Simply upping the voltage may help the symptoms, but does not solve the underlying inefficiency of energy being lost as heat. Where quick-charging is used to improve charge times, the current flow magnitude is roughly the same and there is still a risk that poorly constructed cables with poor contact resistance can heat-up and melt. As a result, even if higher voltages are employed, devices are still sensitive to voltage drops in cabling and connectors to avoid the possibility of excess heat build-up which could lead to fire risk and property damage.

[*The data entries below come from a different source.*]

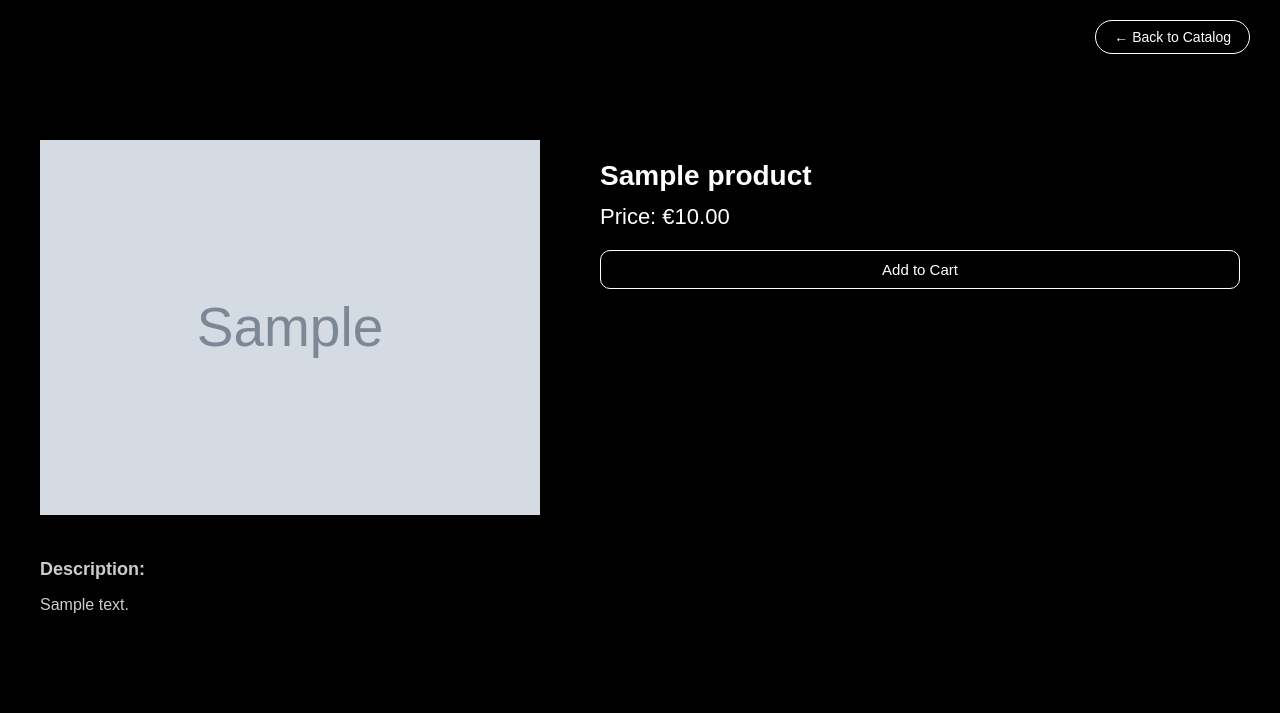
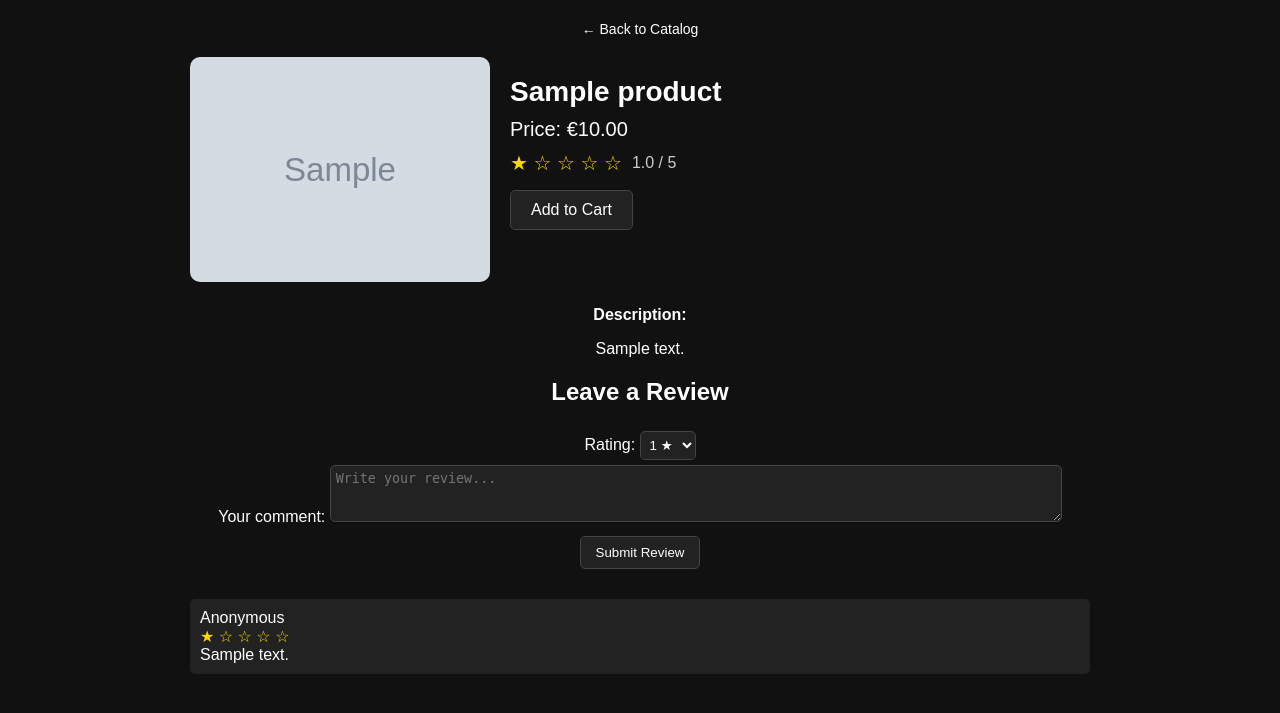
Before and after one commit to measuu/PineApple, a Django app: page /product/1/ in a window 1280 px wide. Shown: the top 713 px of the page. Run offline with Django 5.2, Linux system fonts and the light colour scheme; tables that the repository leaves empty hold one stand-in row (values such as "Sample post"); grey boxes marked "Sample" are stand-in pictures.

Commit message:
Add database postgres and add new product_detail

```diff
--- a/docker-compose.yml
+++ b/docker-compose.yml
@@ -14,9 +14,9 @@ services:
       - redis
 
   db:
-    image: postgres:17
+    image: postgres:18
     volumes:
-      - db_data:/var/lib/postgresql/data
+      - db_data:/var/lib/postgresql
     env_file:
       - .env
 
--- a/products/models.py
+++ b/products/models.py
@@ -1,4 +1,5 @@
 from django.db import models
+from django.db.models import Avg
 
 
 class Product(models.Model):
@@ -11,12 +12,34 @@ class Product(models.Model):
         ('accessories', 'Accessories'),
     ]
 
-    name = models.CharField(max_length=200)
-    description = models.TextField(blank=True)
+    name = models.CharField(max_length=255)
+    description = models.TextField()
     price = models.DecimalField(max_digits=10, decimal_places=2)
     image = models.ImageField(upload_to='products/')
-    category = models.CharField(max_length=20, choices=CATEGORY_CHOICES)
+    category = models.CharField(max_length=50, choices=CATEGORY_CHOICES)
+    created_at = models.DateTimeField(auto_now_add=True)
+
+    def average_rating(self):
+        reviews = self.reviews.all()
+        if reviews.exists():
+            return sum(r.rating for r in reviews) / reviews.count()
+        return list(range(1, 6))
+
+    def __str__(self):
+        return self.name
+
+
+class Review(models.Model):
+    product = models.ForeignKey(
+        Product,
+        related_name='reviews',
+        on_delete=models.CASCADE
+    )
+    rating = models.PositiveSmallIntegerField(
+        choices=[(i, str(i)) for i in range(1, 6)]
+    )
+    text = models.TextField()
     created_at = models.DateTimeField(auto_now_add=True)
 
     def __str__(self):
-        return self.name
+        return f"{self.product.name} — {self.rating}⭐"
--- a/products/templates/products/product_detail.html
+++ b/products/templates/products/product_detail.html
@@ -4,9 +4,11 @@
 <head>
     <meta charset="UTF-8">
     <title>{{ product.name }}</title>
-    <link rel="stylesheet" href="{% static 'core/catalog.css' %}">
+    <link rel="stylesheet" href="{% static 'core/product.css' %}">
 </head>
 <body>
+
+<div class="container">
 
     <a href="{% url 'category_products' product.category %}" class="back-btn">
         ← Back to Catalog
@@ -22,6 +24,21 @@
             <h1 class="product-title">{{ product.name }}</h1>
             <div class="detail-price">Price: €{{ product.price }}</div>
 
+            <div class="rating">
+                <div class="stars">
+                    {% for i in stars %}
+                        {% if i <= product.average_rating %}
+                            ★
+                        {% else %}
+                            ☆
+                        {% endif %}
+                    {% endfor %}
+                </div>
+                <div class="avg-rating">
+                    {{ product.average_rating }} / 5
+                </div>
+            </div>
+
             <button class="cart-btn">
                 Add to Cart
             </button>
@@ -34,5 +51,51 @@
         <p>{{ product.description }}</p>
     </div>
 
+    <div class="add-review">
+        <h2>Leave a Review</h2>
+        <form method="post" action="{% url 'add_review' product.id %}">
+            {% csrf_token %}
+            <label for="rating">Rating:</label>
+            <select name="rating" id="rating">
+                {% for i in "12345" %}
+                <option value="{{ i }}">{{ i }} ★</option>
+                {% endfor %}
+            </select>
+            <br>
+            <label for="text">Your comment:</label>
+            <textarea name="text" id="text" rows="3" placeholder="Write your review..."></textarea>
+            <br>
+            <button type="submit">Submit Review</button>
+        </form>
+    </div>
+
+    <div class="reviews">
+    {% for review in product.reviews.all %}
+        <div class="review">
+            <div class="review-user">
+                {% if review.user %}
+                    {{ review.user.username }}
+                {% else %}
+                    Anonymous
+                {% endif %}
+            </div>
+            <div class="review-rating">
+                {% for i in stars %}
+                    {% if i <= review.rating %}
+                        ★
+                    {% else %}
+                        ☆
+                    {% endif %}
+                {% endfor %}
+            </div>
+                <div class="review-text">
+                    {{ review.text }}
+                </div>
+            </div>
+        {% endfor %}
+    </div>
+
+</div>
+
 </body>
 </html>
--- a/products/urls.py
+++ b/products/urls.py
@@ -4,4 +4,5 @@ from . import views
 urlpatterns = [
     path('catalog/<str:category>/', views.category_products, name='category_products'),
     path('product/<int:pk>/', views.product_detail, name='product_detail'),
+    path('product/<int:pk>/add_review/', views.add_review, name='add_review'),
 ]
--- a/products/views.py
+++ b/products/views.py
@@ -1,5 +1,5 @@
-from django.shortcuts import render, get_object_or_404
-from .models import Product
+from django.shortcuts import render, get_object_or_404, redirect
+from .models import Product, Review
 
 
 def category_products(request, category):
@@ -11,6 +11,17 @@ def category_products(request, category):
 
 def product_detail(request, pk):
     product = get_object_or_404(Product, pk=pk)
+    stars = range(1, 6)
     return render(request, 'products/product_detail.html', {
-        'product': product
+        'product': product,
+        'stars': stars
     })
+
+def add_review(request, pk):
+    product = get_object_or_404(Product, pk=pk)
+    if request.method == "POST":
+        rating = int(request.POST.get("rating"))
+        text = request.POST.get("text")
+        if rating and text:
+            Review.objects.create(product=product, rating=rating, text=text)
+    return redirect('product_detail', pk=product.pk)
--- a/static/core/catalog.css
+++ b/static/core/catalog.css
@@ -62,61 +62,3 @@ body {
     font-size: 13px;
     color: #bbb;
 }
-
-.product-detail {
-    display: flex;
-    gap: 60px;
-    max-width: 1200px;
-    margin: 100px auto 40px auto;
-    justify-content: flex-start;
-}
-
-.product-left img {
-    width: 500px;
-    object-fit: contain;
-}
-
-.product-right {
-    flex: 1;
-    display: flex;
-    flex-direction: column;
-    justify-content: flex-start;
-}
-
-.product-title {
-    font-size: 28px;
-    margin-bottom: 12px;
-    line-height: 1.2;
-    display: -webkit-box;
-    -webkit-line-clamp: 2;
-    -webkit-box-orient: vertical;
-    overflow: hidden;
-}
-
-.detail-price {
-    font-size: 22px;
-    margin-bottom: 20px;
-}
-
-.cart-btn {
-    padding: 10px 20px;
-    background: black;
-    border: 1px solid white;
-    color: white;
-    border-radius: 10px;
-    font-size: 15px;
-    cursor: pointer;
-    width: auto;
-    margin-bottom: 30px;
-}
-
-.product-description {
-    max-width: 1200px;
-    margin: 0 auto 50px auto;
-    font-size: 16px;
-    color: #ccc;
-}
-
-.product-description strong {
-    font-size: 18px;
-}
--- /dev/null
+++ b/static/core/product.css
@@ -0,0 +1,153 @@
+body {
+    background-color: #111;
+    color: #fff;
+    font-family: Arial, sans-serif;
+    text-align: center;
+    margin: 0;
+    padding: 0;
+}
+
+.container {
+    max-width: 900px;
+    margin: auto;
+    padding: 20px;
+}
+
+.back-btn {
+    display: inline-block;
+    margin-bottom: 20px;
+    color: #fff;
+    text-decoration: none;
+    font-size: 14px;
+}
+
+.product-detail {
+    display: flex;
+    justify-content: center;
+    gap: 20px;
+    margin-bottom: 20px;
+}
+
+.product-left img {
+    max-width: 300px;
+    border-radius: 10px;
+}
+
+.product-right {
+    text-align: left;
+    flex: 1;
+}
+
+.product-title {
+    font-size: 28px;
+    margin-bottom: 10px;
+}
+
+.detail-price {
+    font-size: 20px;
+    margin-bottom: 10px;
+}
+
+.rating {
+    display: flex;
+    align-items: center;
+    gap: 10px;
+    margin-bottom: 15px;
+}
+
+.stars {
+    font-size: 20px;
+    color: gold;
+}
+
+.avg-rating {
+    font-size: 16px;
+    color: #ccc;
+}
+
+.cart-btn {
+    padding: 10px 20px;
+    font-size: 16px;
+    background-color: #222;
+    color: #fff;
+    border: 1px solid #444;
+    cursor: pointer;
+    border-radius: 5px;
+}
+
+.cart-btn:hover {
+    background-color: #333;
+}
+
+.product-description {
+    margin-bottom: 20px;
+    text-align: center;
+}
+
+.add-review {
+    margin-bottom: 30px;
+    text-align: center;
+}
+
+.add-review textarea {
+    width: 80%;
+    margin-top: 5px;
+    border-radius: 5px;
+    border: 1px solid #444;
+    background-color: #222;
+    color: #fff;
+    padding: 5px;
+}
+
+.add-review select {
+    margin-top: 5px;
+    padding: 5px;
+    border-radius: 5px;
+    background-color: #222;
+    color: #fff;
+    border: 1px solid #444;
+}
+
+.add-review button {
+    margin-top: 10px;
+    padding: 8px 15px;
+    background-color: #222;
+    color: #fff;
+    border: 1px solid #444;
+    cursor: pointer;
+    border-radius: 5px;
+}
+
+.add-review button:hover {
+    background-color: #333;
+}
+
+.reviews {
+    text-align: center;
+}
+
+.review {
+    background-color: #222;
+    padding: 10px;
+    margin-bottom: 10px;
+    border-radius: 5px;
+    text-align: left;
+}
+
+.review-header {
+    display: flex;
+    justify-content: space-between;
+    margin-bottom: 5px;
+}
+
+.review-author {
+    font-weight: bold;
+}
+
+.review-rating {
+    color: gold;
+}
+
+.review-text {
+    margin: 0;
+}
```
Also changed, not shown: PineApple/settings.py (+3 -4 lines), products/migrations/0001_initial.py, products/migrations/0002_alter_product_category.py (deleted), products/migrations/0002_alter_product_category_alter_product_image_and_more.py (added), products/migrations/0003_alter_product_category_alter_product_description_and_more.py (added). Lines whose indentation alone changed are shown as unchanged.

Traditional USB connectors were not specified with close tolerances for dimensions, which results in such problems in ensuring good contact between connectors of different makes. Cost reduction, by reducing materials used, and unconventional USB connector designs also can cause issues. Connectors wear out and become damaged over time. Newer connectors such as USB-C are much tighter on tolerances and should improve the situation, despite the smaller connectors and contact areas.
The solution to the issue is, unfortunately, not so simple for existing “legacy” USB connectors. Most of the time, consumers have absolutely no say about the connectors used in their devices, chargers, cables, etc. and take it for granted that it works well as it’s “USB” standard. Ensuring that products use “name brand” connectors from trusted connector companies (e.g. Amphenol, Molex, Foxconn, Pheonix Contact, etc) that are properly terminated can help. Reducing unnecessary connection/disconnection to avoid wear and avoiding physical strain on the connector is also advised. In a pinch, the situation might be helped by “crimping” the connector slightly, but that is likely to cause accelerated connector wear and is not advised.
Aside from the connector, the wire-to-connector joint is also a potentially vulnerable point, as well as the insulation within the cable assembly. Reports of “phone fires” and “connector melting” often fail to distinguish as to the true cause.